Daniel Roytburg, Editor in Chief

With the election far behind us, it’s important to take note of the many different events that converged to give Democrats a successful election season. Events leading up to the election like Trump’s COVID-19 diagnosis, the confirmation of Amy Coney Barrett, the passage of her predecessor Ruth Bader Ginsburg, the disastrous first presidential debate, the subsequent vice presidential debate, and the commentary from media pundits created a lot of spectacle surrounding the symbolic importances of the election. Given recent events like the storming of the Capitol and recent election of Marjorie Taylor Greene, the populist Republican from Georgia, this election strategy provides an important outlet to understand this historical moment. 

In watching these events and the commentary around them, I’ve been more attentive to how liberal media firms like CNN conduct their political posturing, and it seems very distinct from what the elected Democratic officials in question (senators, Biden/Harris, etc.) try to signal. People in office, like recently appointed Press Secretary Jen Psaki, oscillate routinely through mobilization and progressive action while also attempting to retain the theme of “reaching across the aisle.” Recent stimulus negotiations suggest as much; Biden emphasizes action, but not without concerns for the opinions of Republican operatives. This pattern does not exist in a vacuum. Generally, Democrats appear to have straddled the line — while some (both centrist and more left-wing) political or media stewards of the Democratic Party  have turned towards condemnation of Trumpian, right-wing politics, like Jake Tapper, Wolf Blitzer, Rick Santorum, Alexandria Ocasio-Cortez, or even traditionally more moderate actors like Nancy Pelosi or Chuck Schumer. Meanwhile, other leaders turn towards civility and unity; Biden, Andrew Cuomo, Michael Bloomberg and Al Franken have focused on our world’s well-being and national unity. 
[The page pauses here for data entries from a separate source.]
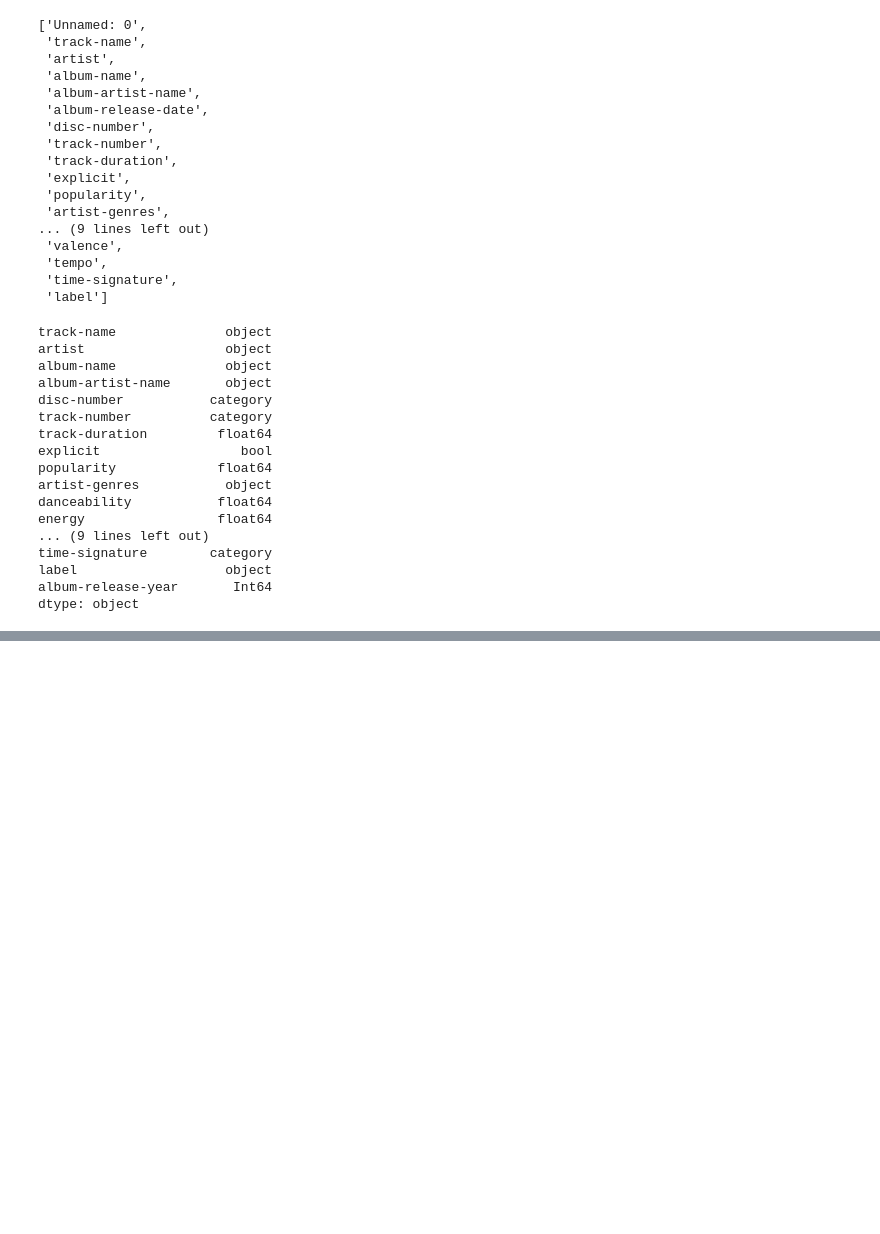
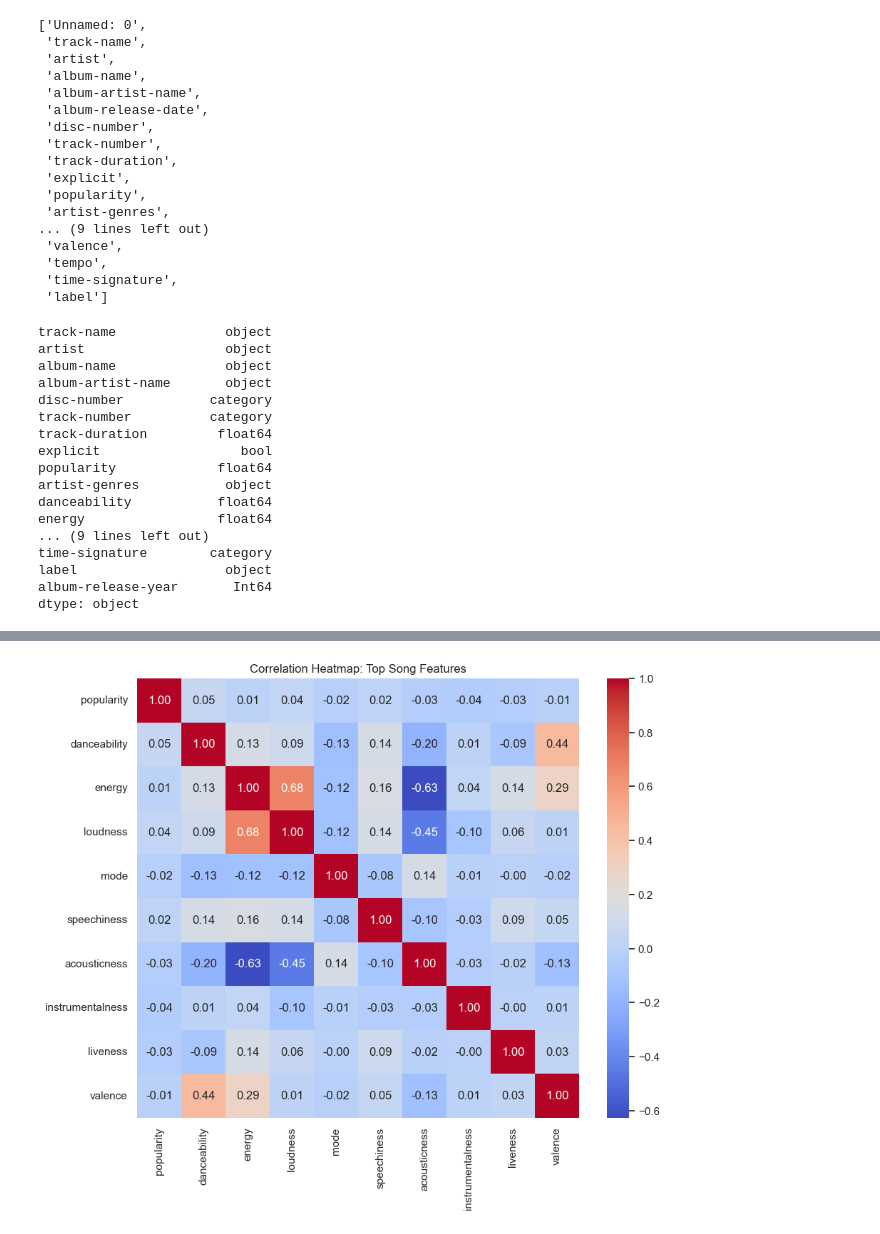
Before and after one commit to toljoyce/Data-Analyst-Projects, a Jupyter notebook: top-songs-2015-2025.ipynb, the cells around one changed output, grey strips where cells are left out. Saved outputs shown, nothing was run; the diff lists cells and outputs as text; code cells hidden in the pictures; blank space fills up the shorter version.

```diff
--- a/top-songs-2015-2025.ipynb
+++ b/top-songs-2015-2025.ipynb
@@ -560,0 +586,18 @@ df.describe().T
+# %%
+# Top 1 popular song - BY DECADE
+
+# Create a 'decade' column
+df['decade'] = (df['album-release-year'] // 10) * 10
+
+# Sort by popularity within each decade
+df_sorted_popular = df.sort_values(by=['decade', 'popularity'], ascending=[False, False])
+
+# Get top 1 popular per decade
+top_1_per_decade = df_sorted_popular.groupby('decade').head(1)
+
+# Select relevant columns (optional)
+top_1_per_decade = top_1_per_decade[['decade', 'track-name', 'artist', 'popularity']]
+
+# Reset index for a clean output
+top_1_per_decade = top_1_per_decade.reset_index(drop=True)
+top_1_per_decade
@@ -560,0 +699,14 @@ df.describe().T
+# %%
+# Relationship between (1) popularity and (2) danceability, energy, loudness, mode, speechiness, acousticness, instrumentalness, liveness, valence.
+
+cols_to_corr = ['popularity', 'danceability', 'energy', 'loudness', 'mode', 'speechiness', 'acousticness', 'instrumentalness', 'liveness', 'valence']
+corr_popularity = df[cols_to_corr].corr()
+
+# Display as heatmap
+
+plt.figure(figsize=(10, 8))
+sns.heatmap(corr_popularity, annot=True, cmap='coolwarm', fmt='.2f', cbar=True)
+plt.title('Correlation Heatmap: Top Song Features')
+plt.show()
+# %% [output]
+[figure, added]
```
Also changed, not shown: parts of 18 cells of this notebook, 1 other file.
Here, I want to analyze both strategies and their relative effectiveness. Ultimately, it seems like Democrats relied too often on civility almost erroneously. While this can be effective when the parties are unified on an issue, it quickly falls apart when mediating real disagreements. 

It is important to note that civility does not mean bipartisanship. There was, as Rick Santorum may describe, a bipartisan consensus against Trump in Biden’s camp, such as the Lincoln Project or Mitt Romney. Civil engagement relies less on content and more on the rhetorical focus of an individual. For instance, Biden pivoted very much towards the benefits that he as a President might yield. He speaks towards his middle-class, Pennsylvania ethos, his reasonable and unifying political paradigms, and the “good-old-days” of American synchronicity. These almost seemed to trade-off with jabs at Trump. Biden pointed towards Trump’s failings tepidly, describing the crisis with the coronavirus and ill more (no pun intended). Despite a significant number of voters seeing the election as a referendum on Trump’s presidency, Biden missed the boat by talking too little about Trump and too much about himself. While he does in fact have a record relevant to a presidential candidacy, many voters ostensibly care more about emphasizing “never Trump.” If that message were lost, Biden never carried enough intrinsic qualities to motivate a large sum of voters.

Fortunately, Trump made it too easy for himself, and through allegations of election fraud Trump alienated any exigent independent voters holding out hope for him. It’s fortunate that the threshold that Biden needed to meet to satiate this set of people was low. Their proclivities are present as a result of their dislike for Trump. It seems that Trump manages these things on his own. Trump does not necessarily restrain his attitude and instead focuses on catering to his base. 

However, this strategy begins to fray when approaching truly undecided voters. Undecided voters in swing states like Michigan, Pennsylvania, and Georgia were critical for the composition of the overall race. Large swing districts win candidates elections. People in these precincts are currently stuck between re-electing an incivil demagogue they didn’t like or casting a ballot across party lines for somebody that could be molded by their political rivals. This decision is difficult — and Biden made it no easier. Hopefully, Democrats recognize that focus on Biden’s own intrinsic traits didn’t beat Trump’s personality cult — Trump did it to himself. Point blank and period.